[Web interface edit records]
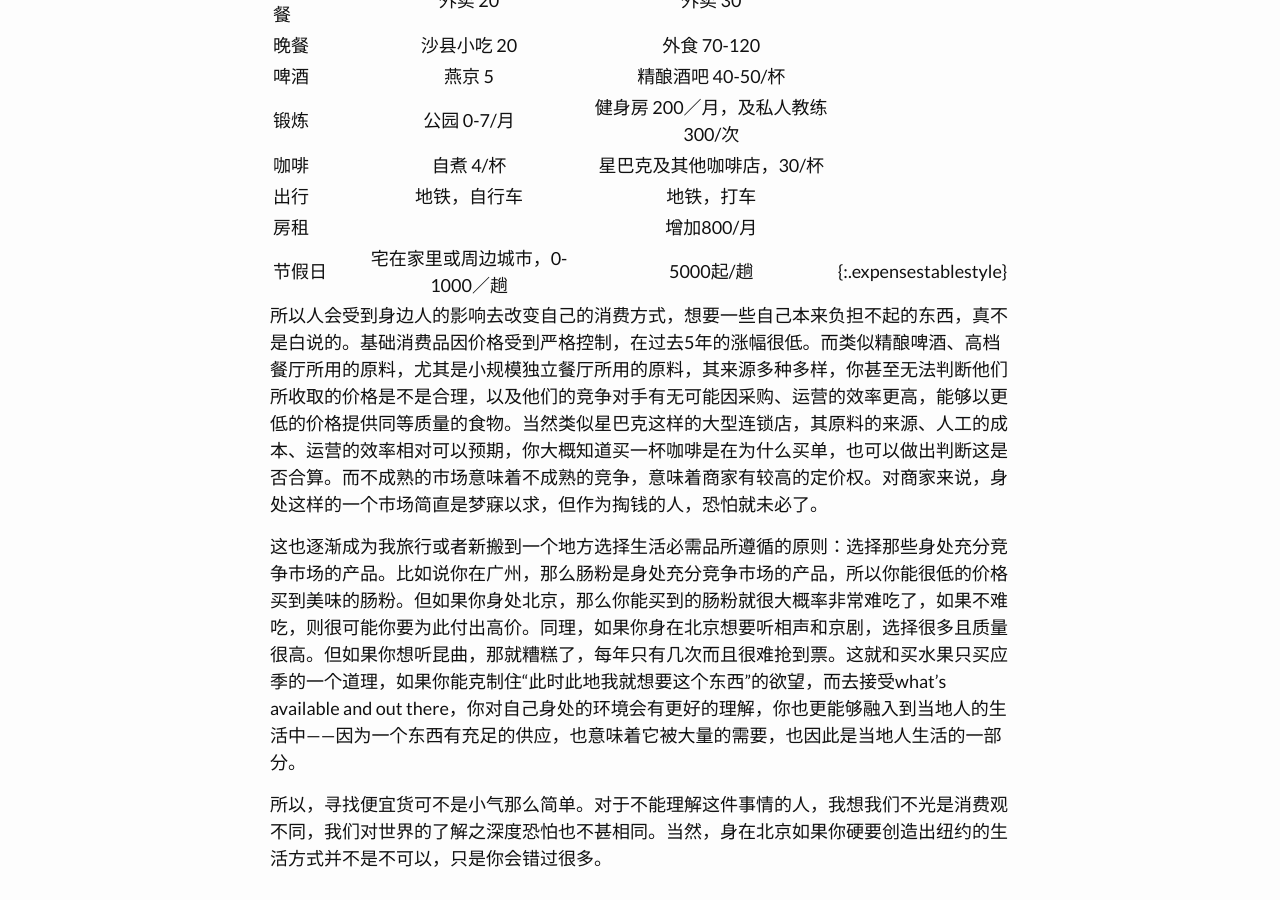
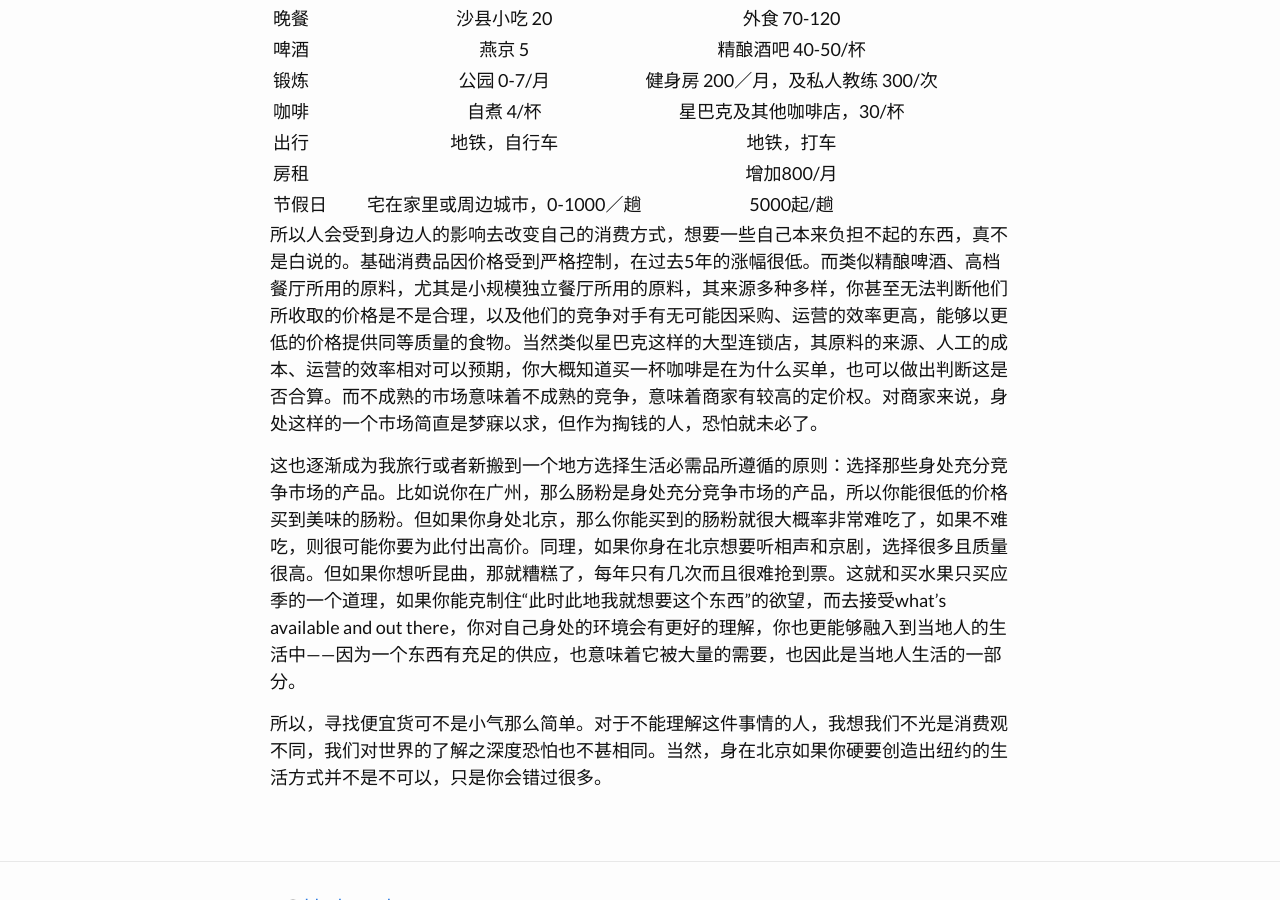
Before and after one commit to bleakwood/bleakwood.github.io, a Jekyll site: the page built from _posts/2017-10-03-reflection-on-lifestyle.md, in a window 1280 px wide and 900 px high, scrolled down 927 px. Built offline with Jekyll 4.4.1, drawn with Linux system fonts in a browser that asks for light colours; comment, search, counter and statistics services are not loaded; some of the changed lines change nothing that is shown.

Commit message:
would this work?

```diff
--- a/_posts/2017-10-03-reflection-on-lifestyle.md
+++ b/_posts/2017-10-03-reflection-on-lifestyle.md
@@ -28,7 +28,10 @@ published: true
 | 咖啡		 	| 自煮 4/杯    	| 星巴克及其他咖啡店，30/杯	|
 | 出行	 		| 地铁，自行车    	| 地铁，打车	|
 | 房租	 		|       		| 增加800/月	|
-| 节假日	 		| 宅在家里或周边城市，0-1000／趟    	|    5000起/趟	|{:.expensestablestyle}
+| 节假日	 		| 宅在家里或周边城市，0-1000／趟    	|    5000起/趟	|
+
+
+
 
 
 
```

◆ What is being asked
The word is "宅在家里或周边城市". Copy every line above where it appears.

◆ Answer to this task
-| 节假日	 		| 宅在家里或周边城市，0-1000／趟    	|    5000起/趟	|{:.expensestablestyle}
+| 节假日	 		| 宅在家里或周边城市，0-1000／趟    	|    5000起/趟	|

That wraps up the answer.